Social and Political Science

Full metadata record

DC FieldValue Language
dc.contributor.authorCox, Peteren
dc.date.accessioned2015-06-01T11:15:18Zen
dc.date.available2015-06-01T11:15:18Zen
dc.date.issued2015-10en
dc.identifier.citationCox, Peter. (2015). Object in focus:The cargo bike. Viewpoint, 2015, 107en
dc.identifier.issn1751-8261en
dc.identifier.urihttp://hdl.handle.net/10034/556116en
dc.descriptionThis is the author's accepted version of an article published in Viewpoints and included with kind permission of the British Society for the History of Science. Illustrations courtesy of Deutsches Museum, Munichen
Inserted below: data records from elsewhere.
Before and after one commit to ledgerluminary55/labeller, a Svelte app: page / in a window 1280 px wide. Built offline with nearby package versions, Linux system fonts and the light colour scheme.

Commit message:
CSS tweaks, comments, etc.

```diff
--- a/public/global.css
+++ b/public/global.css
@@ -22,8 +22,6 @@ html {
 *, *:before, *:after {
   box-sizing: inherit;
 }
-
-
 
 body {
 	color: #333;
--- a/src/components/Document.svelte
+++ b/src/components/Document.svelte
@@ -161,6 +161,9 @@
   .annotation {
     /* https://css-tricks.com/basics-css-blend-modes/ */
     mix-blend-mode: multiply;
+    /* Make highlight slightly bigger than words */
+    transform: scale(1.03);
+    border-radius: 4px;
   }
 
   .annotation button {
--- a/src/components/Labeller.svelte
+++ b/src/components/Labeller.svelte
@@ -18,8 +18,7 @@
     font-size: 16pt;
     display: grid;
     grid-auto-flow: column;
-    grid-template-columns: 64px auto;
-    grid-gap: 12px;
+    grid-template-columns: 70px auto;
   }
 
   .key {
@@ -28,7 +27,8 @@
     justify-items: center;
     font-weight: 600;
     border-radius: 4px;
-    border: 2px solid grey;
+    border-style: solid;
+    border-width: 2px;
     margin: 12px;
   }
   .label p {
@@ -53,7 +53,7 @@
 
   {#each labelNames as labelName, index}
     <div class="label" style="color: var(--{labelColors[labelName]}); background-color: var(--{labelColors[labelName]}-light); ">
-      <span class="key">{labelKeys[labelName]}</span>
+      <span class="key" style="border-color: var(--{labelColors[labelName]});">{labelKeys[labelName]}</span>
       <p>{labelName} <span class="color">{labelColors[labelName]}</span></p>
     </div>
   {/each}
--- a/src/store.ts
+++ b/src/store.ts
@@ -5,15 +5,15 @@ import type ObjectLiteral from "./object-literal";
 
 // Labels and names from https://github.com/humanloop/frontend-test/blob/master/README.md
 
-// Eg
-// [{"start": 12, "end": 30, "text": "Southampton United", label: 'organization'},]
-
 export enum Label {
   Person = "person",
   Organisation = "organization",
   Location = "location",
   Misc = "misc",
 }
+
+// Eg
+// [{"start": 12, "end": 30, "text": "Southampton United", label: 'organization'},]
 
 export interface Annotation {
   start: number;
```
dc.description.abstractTwo images of carrier tricycles, built almost a century apart. The first is from a 1912 catalogue in the archives from the Deutsches Museum in Munich. The second is a Christiana Bike from a recent catalogue. At a glance, they appear to show remarkable continuity, even the longevity of a single technological artifact. But their histories tell hidden stories of social change, in shops and shopping, of counter-culture and alternative lifestyle, and of the convergence of environmental sustainability and economic efficiency in the 21st century.en
dc.description.sponsorshipPicture research enabled by Leverhulme International Academic Fellowship, IAF-02014-016en
dc.language.isoenen
dc.publisherBritish Society for the History of Scienceen
dc.relation.urlhttp://www.bshs.org.uk/publications/viewpointen
dc.subjectcyclingen
dc.subjectcargo bikesen
dc.subjectbicycle historyen
dc.titleObject in focus: The cargo bikeen
dc.typeArticleen
dc.contributor.departmentUniversity of Chesteren
dc.identifier.journalViewpointen
This item is licensed under a Creative Commons License
Creative Commons
All Items in ChesterRep are protected by copyright, with all rights reserved, unless otherwise indicated.